● Task statement
Every line of the listing below needs to be reproduced exactly.

═══ Data section

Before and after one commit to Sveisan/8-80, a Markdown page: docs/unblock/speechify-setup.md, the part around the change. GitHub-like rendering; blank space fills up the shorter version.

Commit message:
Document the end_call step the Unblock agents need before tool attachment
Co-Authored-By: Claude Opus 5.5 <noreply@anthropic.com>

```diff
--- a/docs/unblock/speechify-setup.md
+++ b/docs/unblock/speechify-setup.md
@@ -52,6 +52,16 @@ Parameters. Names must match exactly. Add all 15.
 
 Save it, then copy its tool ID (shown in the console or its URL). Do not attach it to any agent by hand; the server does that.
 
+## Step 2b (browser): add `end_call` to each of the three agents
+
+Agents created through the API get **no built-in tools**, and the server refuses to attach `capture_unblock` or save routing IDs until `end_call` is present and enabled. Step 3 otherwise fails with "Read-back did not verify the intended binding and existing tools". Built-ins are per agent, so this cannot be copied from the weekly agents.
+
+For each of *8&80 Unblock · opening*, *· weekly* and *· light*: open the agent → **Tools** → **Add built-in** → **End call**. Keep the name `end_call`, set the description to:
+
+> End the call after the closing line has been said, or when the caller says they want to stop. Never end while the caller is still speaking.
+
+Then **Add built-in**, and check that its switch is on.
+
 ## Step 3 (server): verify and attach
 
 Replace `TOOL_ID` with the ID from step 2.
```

══════

● The answer
Before and after one commit to Sveisan/8-80, a Markdown page: docs/unblock/speechify-setup.md, the part around the change. GitHub-like rendering; blank space fills up the shorter version.

Commit message:
Document the end_call step the Unblock agents need before tool attachment
Co-Authored-By: Claude Opus 5.5 <noreply@anthropic.com>

```diff
--- a/docs/unblock/speechify-setup.md
+++ b/docs/unblock/speechify-setup.md
@@ -52,6 +52,16 @@ Parameters. Names must match exactly. Add all 15.
 
 Save it, then copy its tool ID (shown in the console or its URL). Do not attach it to any agent by hand; the server does that.
 
+## Step 2b (browser): add `end_call` to each of the three agents
+
+Agents created through the API get **no built-in tools**, and the server refuses to attach `capture_unblock` or save routing IDs until `end_call` is present and enabled. Step 3 otherwise fails with "Read-back did not verify the intended binding and existing tools". Built-ins are per agent, so this cannot be copied from the weekly agents.
+
+For each of *8&80 Unblock · opening*, *· weekly* and *· light*: open the agent → **Tools** → **Add built-in** → **End call**. Keep the name `end_call`, set the description to:
+
+> End the call after the closing line has been said, or when the caller says they want to stop. Never end while the caller is still speaking.
+
+Then **Add built-in**, and check that its switch is on.
+
 ## Step 3 (server): verify and attach
 
 Replace `TOOL_ID` with the ID from step 2.
```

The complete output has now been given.